▶ [SUPPLIED MATERIAL]
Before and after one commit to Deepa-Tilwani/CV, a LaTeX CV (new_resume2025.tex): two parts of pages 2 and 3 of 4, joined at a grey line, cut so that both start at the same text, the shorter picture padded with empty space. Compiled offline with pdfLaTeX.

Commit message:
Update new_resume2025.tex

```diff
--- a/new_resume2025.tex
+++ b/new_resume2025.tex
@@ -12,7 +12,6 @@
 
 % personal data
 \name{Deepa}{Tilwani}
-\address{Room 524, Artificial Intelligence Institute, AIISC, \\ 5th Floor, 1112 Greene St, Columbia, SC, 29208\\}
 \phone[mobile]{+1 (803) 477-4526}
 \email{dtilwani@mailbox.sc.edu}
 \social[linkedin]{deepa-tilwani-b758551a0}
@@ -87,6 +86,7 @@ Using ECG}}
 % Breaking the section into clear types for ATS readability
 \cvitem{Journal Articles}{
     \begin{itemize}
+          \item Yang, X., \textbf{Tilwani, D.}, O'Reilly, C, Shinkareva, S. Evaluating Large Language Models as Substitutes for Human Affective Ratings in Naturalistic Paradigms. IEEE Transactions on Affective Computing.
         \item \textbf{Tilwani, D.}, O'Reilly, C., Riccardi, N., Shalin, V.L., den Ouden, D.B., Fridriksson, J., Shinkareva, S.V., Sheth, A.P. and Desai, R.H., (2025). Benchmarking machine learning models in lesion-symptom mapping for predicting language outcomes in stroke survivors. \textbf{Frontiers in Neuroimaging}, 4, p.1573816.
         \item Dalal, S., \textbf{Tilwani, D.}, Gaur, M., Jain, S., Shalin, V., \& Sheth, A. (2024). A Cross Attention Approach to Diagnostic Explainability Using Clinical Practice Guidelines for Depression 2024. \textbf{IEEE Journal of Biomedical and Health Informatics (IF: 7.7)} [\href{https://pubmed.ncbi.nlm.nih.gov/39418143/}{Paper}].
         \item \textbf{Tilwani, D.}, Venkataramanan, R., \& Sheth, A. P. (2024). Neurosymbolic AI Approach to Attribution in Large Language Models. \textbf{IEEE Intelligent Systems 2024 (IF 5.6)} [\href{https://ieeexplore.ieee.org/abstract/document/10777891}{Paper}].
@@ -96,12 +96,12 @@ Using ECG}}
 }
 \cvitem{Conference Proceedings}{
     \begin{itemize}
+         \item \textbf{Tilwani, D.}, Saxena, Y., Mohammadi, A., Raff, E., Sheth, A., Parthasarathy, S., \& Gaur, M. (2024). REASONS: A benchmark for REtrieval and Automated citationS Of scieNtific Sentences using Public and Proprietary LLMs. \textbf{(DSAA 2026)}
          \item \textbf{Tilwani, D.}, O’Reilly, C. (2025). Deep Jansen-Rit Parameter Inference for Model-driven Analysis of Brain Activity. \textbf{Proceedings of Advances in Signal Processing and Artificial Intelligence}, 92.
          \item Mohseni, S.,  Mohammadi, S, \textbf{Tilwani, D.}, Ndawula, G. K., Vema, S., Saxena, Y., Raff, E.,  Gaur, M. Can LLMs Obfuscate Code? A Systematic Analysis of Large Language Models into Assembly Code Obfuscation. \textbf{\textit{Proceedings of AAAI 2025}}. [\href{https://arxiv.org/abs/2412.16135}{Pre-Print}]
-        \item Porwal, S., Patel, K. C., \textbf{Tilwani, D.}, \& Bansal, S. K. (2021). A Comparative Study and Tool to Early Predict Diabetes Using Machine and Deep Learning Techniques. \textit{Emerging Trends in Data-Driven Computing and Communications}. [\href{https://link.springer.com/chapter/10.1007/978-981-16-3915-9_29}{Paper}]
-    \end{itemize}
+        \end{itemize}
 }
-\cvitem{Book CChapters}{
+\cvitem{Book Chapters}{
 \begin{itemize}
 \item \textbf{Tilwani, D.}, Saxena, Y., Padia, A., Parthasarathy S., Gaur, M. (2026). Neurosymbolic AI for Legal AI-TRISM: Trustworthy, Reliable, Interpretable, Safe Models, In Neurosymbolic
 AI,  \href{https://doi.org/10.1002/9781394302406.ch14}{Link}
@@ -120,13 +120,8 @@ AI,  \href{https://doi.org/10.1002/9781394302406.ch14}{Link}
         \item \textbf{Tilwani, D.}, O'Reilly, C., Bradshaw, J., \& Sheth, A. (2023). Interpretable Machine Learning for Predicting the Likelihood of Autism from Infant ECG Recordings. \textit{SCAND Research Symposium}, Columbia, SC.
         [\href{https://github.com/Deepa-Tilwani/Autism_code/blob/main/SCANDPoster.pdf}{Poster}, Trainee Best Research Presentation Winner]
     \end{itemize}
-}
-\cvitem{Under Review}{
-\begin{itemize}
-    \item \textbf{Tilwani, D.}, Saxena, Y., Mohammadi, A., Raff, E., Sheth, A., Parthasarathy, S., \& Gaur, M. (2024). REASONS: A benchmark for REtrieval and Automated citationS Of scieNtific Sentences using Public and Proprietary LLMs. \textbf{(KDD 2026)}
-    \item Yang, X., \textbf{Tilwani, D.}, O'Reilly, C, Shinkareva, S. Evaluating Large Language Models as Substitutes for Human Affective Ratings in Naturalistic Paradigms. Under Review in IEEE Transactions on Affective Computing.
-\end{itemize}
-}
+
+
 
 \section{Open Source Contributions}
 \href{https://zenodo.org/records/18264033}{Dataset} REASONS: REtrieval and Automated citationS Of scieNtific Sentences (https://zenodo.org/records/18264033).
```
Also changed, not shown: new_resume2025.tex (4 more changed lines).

▶ [TRY IT] Nothing may be left out. Retype all the entries exactly.

▶ [REPLY]
Before and after one commit to Deepa-Tilwani/CV, a LaTeX CV (new_resume2025.tex): two parts of pages 2 and 3 of 4, joined at a grey line, cut so that both start at the same text, the shorter picture padded with empty space. Compiled offline with pdfLaTeX.

Commit message:
Update new_resume2025.tex

```diff
--- a/new_resume2025.tex
+++ b/new_resume2025.tex
@@ -12,7 +12,6 @@
 
 % personal data
 \name{Deepa}{Tilwani}
-\address{Room 524, Artificial Intelligence Institute, AIISC, \\ 5th Floor, 1112 Greene St, Columbia, SC, 29208\\}
 \phone[mobile]{+1 (803) 477-4526}
 \email{dtilwani@mailbox.sc.edu}
 \social[linkedin]{deepa-tilwani-b758551a0}
@@ -87,6 +86,7 @@ Using ECG}}
 % Breaking the section into clear types for ATS readability
 \cvitem{Journal Articles}{
     \begin{itemize}
+          \item Yang, X., \textbf{Tilwani, D.}, O'Reilly, C, Shinkareva, S. Evaluating Large Language Models as Substitutes for Human Affective Ratings in Naturalistic Paradigms. IEEE Transactions on Affective Computing.
         \item \textbf{Tilwani, D.}, O'Reilly, C., Riccardi, N., Shalin, V.L., den Ouden, D.B., Fridriksson, J., Shinkareva, S.V., Sheth, A.P. and Desai, R.H., (2025). Benchmarking machine learning models in lesion-symptom mapping for predicting language outcomes in stroke survivors. \textbf{Frontiers in Neuroimaging}, 4, p.1573816.
         \item Dalal, S., \textbf{Tilwani, D.}, Gaur, M., Jain, S., Shalin, V., \& Sheth, A. (2024). A Cross Attention Approach to Diagnostic Explainability Using Clinical Practice Guidelines for Depression 2024. \textbf{IEEE Journal of Biomedical and Health Informatics (IF: 7.7)} [\href{https://pubmed.ncbi.nlm.nih.gov/39418143/}{Paper}].
         \item \textbf{Tilwani, D.}, Venkataramanan, R., \& Sheth, A. P. (2024). Neurosymbolic AI Approach to Attribution in Large Language Models. \textbf{IEEE Intelligent Systems 2024 (IF 5.6)} [\href{https://ieeexplore.ieee.org/abstract/document/10777891}{Paper}].
@@ -96,12 +96,12 @@ Using ECG}}
 }
 \cvitem{Conference Proceedings}{
     \begin{itemize}
+         \item \textbf{Tilwani, D.}, Saxena, Y., Mohammadi, A., Raff, E., Sheth, A., Parthasarathy, S., \& Gaur, M. (2024). REASONS: A benchmark for REtrieval and Automated citationS Of scieNtific Sentences using Public and Proprietary LLMs. \textbf{(DSAA 2026)}
          \item \textbf{Tilwani, D.}, O’Reilly, C. (2025). Deep Jansen-Rit Parameter Inference for Model-driven Analysis of Brain Activity. \textbf{Proceedings of Advances in Signal Processing and Artificial Intelligence}, 92.
          \item Mohseni, S.,  Mohammadi, S, \textbf{Tilwani, D.}, Ndawula, G. K., Vema, S., Saxena, Y., Raff, E.,  Gaur, M. Can LLMs Obfuscate Code? A Systematic Analysis of Large Language Models into Assembly Code Obfuscation. \textbf{\textit{Proceedings of AAAI 2025}}. [\href{https://arxiv.org/abs/2412.16135}{Pre-Print}]
-        \item Porwal, S., Patel, K. C., \textbf{Tilwani, D.}, \& Bansal, S. K. (2021). A Comparative Study and Tool to Early Predict Diabetes Using Machine and Deep Learning Techniques. \textit{Emerging Trends in Data-Driven Computing and Communications}. [\href{https://link.springer.com/chapter/10.1007/978-981-16-3915-9_29}{Paper}]
-    \end{itemize}
+        \end{itemize}
 }
-\cvitem{Book CChapters}{
+\cvitem{Book Chapters}{
 \begin{itemize}
 \item \textbf{Tilwani, D.}, Saxena, Y., Padia, A., Parthasarathy S., Gaur, M. (2026). Neurosymbolic AI for Legal AI-TRISM: Trustworthy, Reliable, Interpretable, Safe Models, In Neurosymbolic
 AI,  \href{https://doi.org/10.1002/9781394302406.ch14}{Link}
@@ -120,13 +120,8 @@ AI,  \href{https://doi.org/10.1002/9781394302406.ch14}{Link}
         \item \textbf{Tilwani, D.}, O'Reilly, C., Bradshaw, J., \& Sheth, A. (2023). Interpretable Machine Learning for Predicting the Likelihood of Autism from Infant ECG Recordings. \textit{SCAND Research Symposium}, Columbia, SC.
         [\href{https://github.com/Deepa-Tilwani/Autism_code/blob/main/SCANDPoster.pdf}{Poster}, Trainee Best Research Presentation Winner]
     \end{itemize}
-}
-\cvitem{Under Review}{
-\begin{itemize}
-    \item \textbf{Tilwani, D.}, Saxena, Y., Mohammadi, A., Raff, E., Sheth, A., Parthasarathy, S., \& Gaur, M. (2024). REASONS: A benchmark for REtrieval and Automated citationS Of scieNtific Sentences using Public and Proprietary LLMs. \textbf{(KDD 2026)}
-    \item Yang, X., \textbf{Tilwani, D.}, O'Reilly, C, Shinkareva, S. Evaluating Large Language Models as Substitutes for Human Affective Ratings in Naturalistic Paradigms. Under Review in IEEE Transactions on Affective Computing.
-\end{itemize}
-}
+
+
 
 \section{Open Source Contributions}
 \href{https://zenodo.org/records/18264033}{Dataset} REASONS: REtrieval and Automated citationS Of scieNtific Sentences (https://zenodo.org/records/18264033).
```
Also changed, not shown: new_resume2025.tex (4 more changed lines).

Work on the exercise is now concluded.